WORK ITEM:
Find the number of lines in these records where the word "Information" appears. Reply with that number and nothing more.

[[ THE DATA, beginning ]]

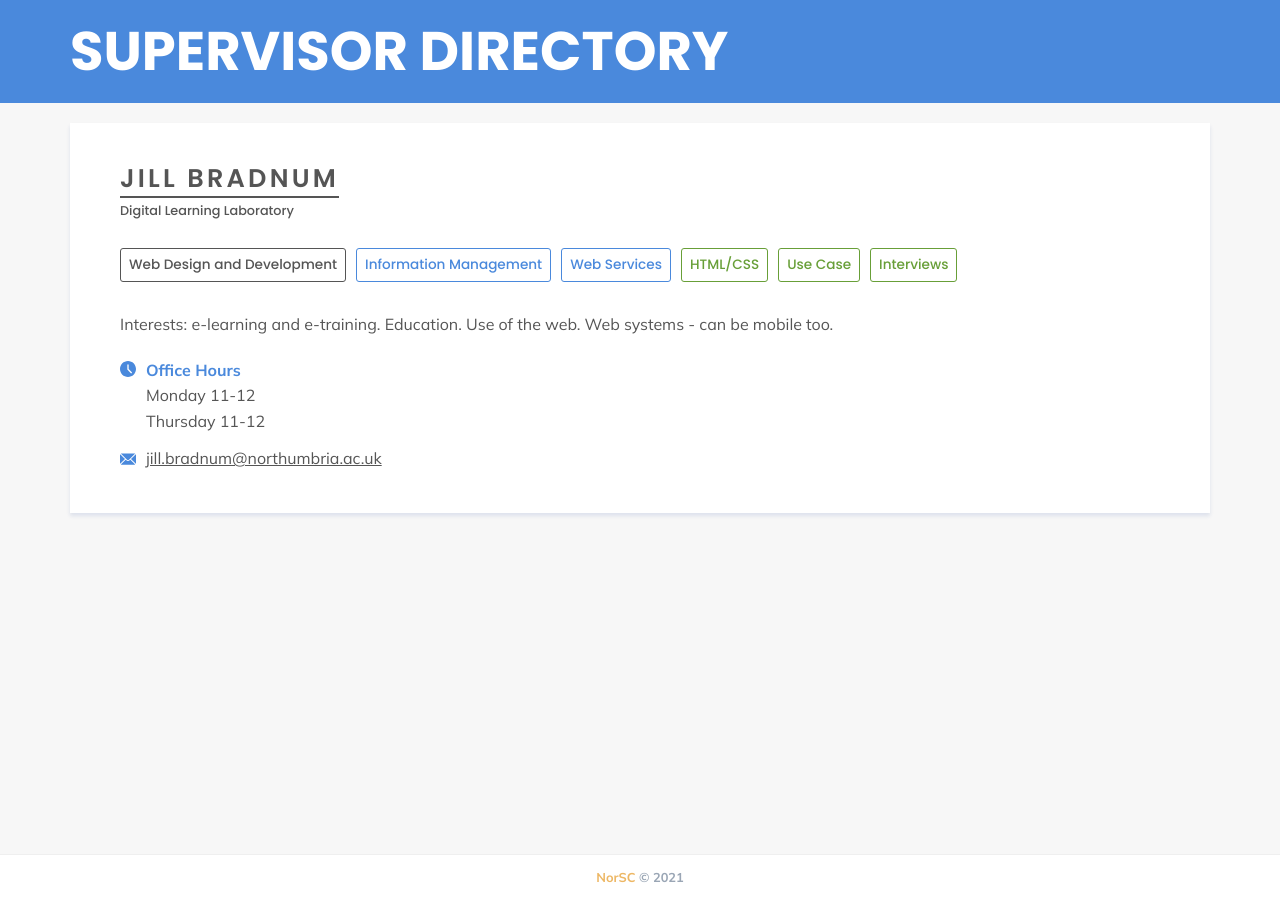
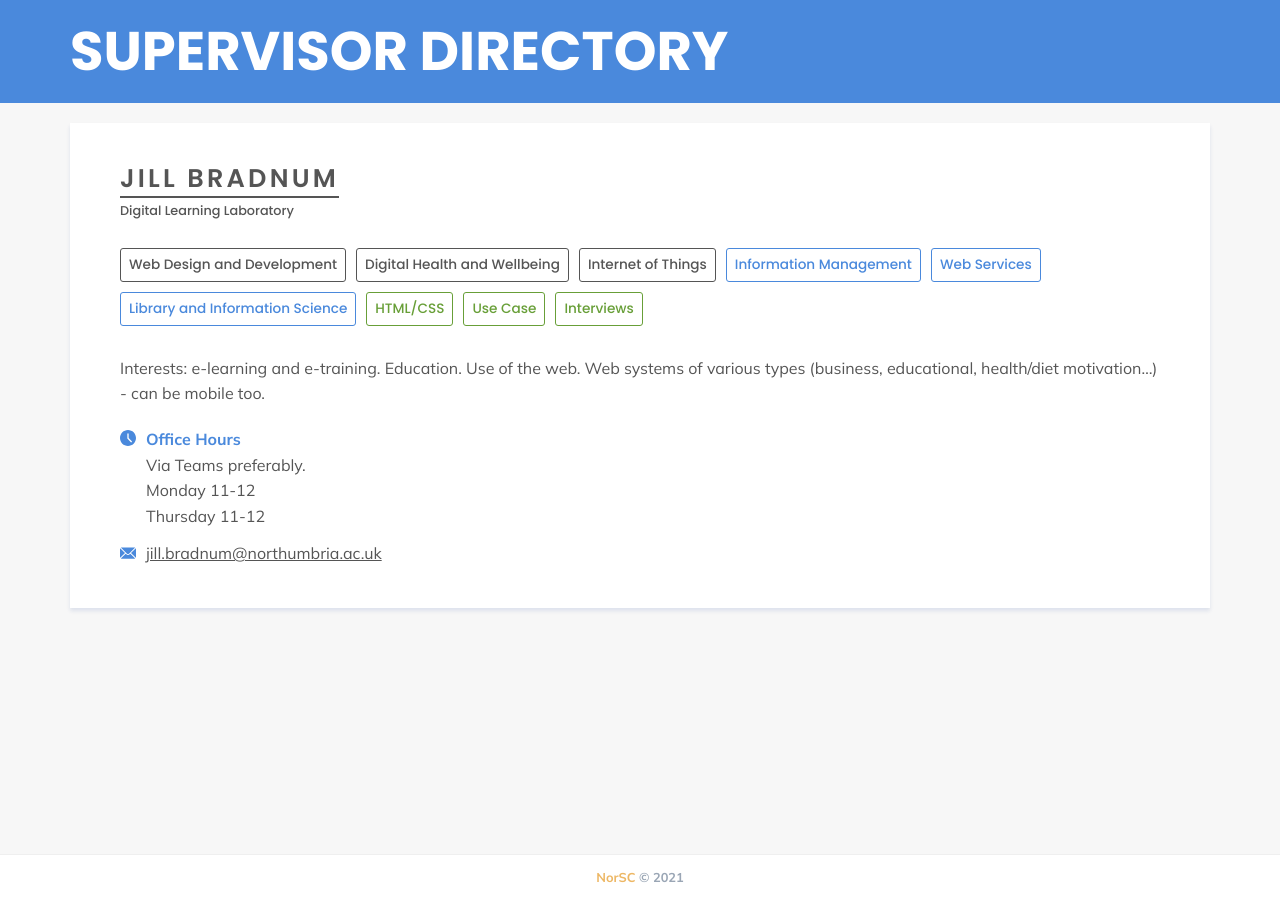
Before and after one commit to NorSC/supervisor-search, a Jekyll site: the page built from _supervisors/jill-bradnum.md, in a window 1280 px wide. Built offline with Jekyll 4.4.1, drawn with Linux system fonts in a browser that asks for light colours; a script that is not in the unit is left out.

Commit message:
Update Supervisors “jill-bradnum”

```diff
--- a/_supervisors/jill-bradnum.md
+++ b/_supervisors/jill-bradnum.md
@@ -4,18 +4,23 @@ title: Jill Bradnum
 available: true
 email: jill.bradnum@northumbria.ac.uk
 office_hours: |-
+  Via Teams preferably.
   Monday 11-12
   Thursday 11-12
 research_group: Digital Learning Laboratory
 research_themes:
   - Web Design and Development
+  - Digital Health and Wellbeing
+  - Internet of Things
 additional_keywords:
   - Information Management
   - Web Services
+  - Library and Information Science
 technologies_languages:
   - HTML/CSS
   - Use Case
   - Interviews
 additional_details: "Interests: e-learning and e-training. Education. Use of the
-  web. Web systems - can be mobile too."
+  web. Web systems of various types (business, educational, health/diet
+  motivation...) - can be mobile too."
 ---
```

[[ THE DATA, end ]]

ANSWER TO THE PROBLEM:
2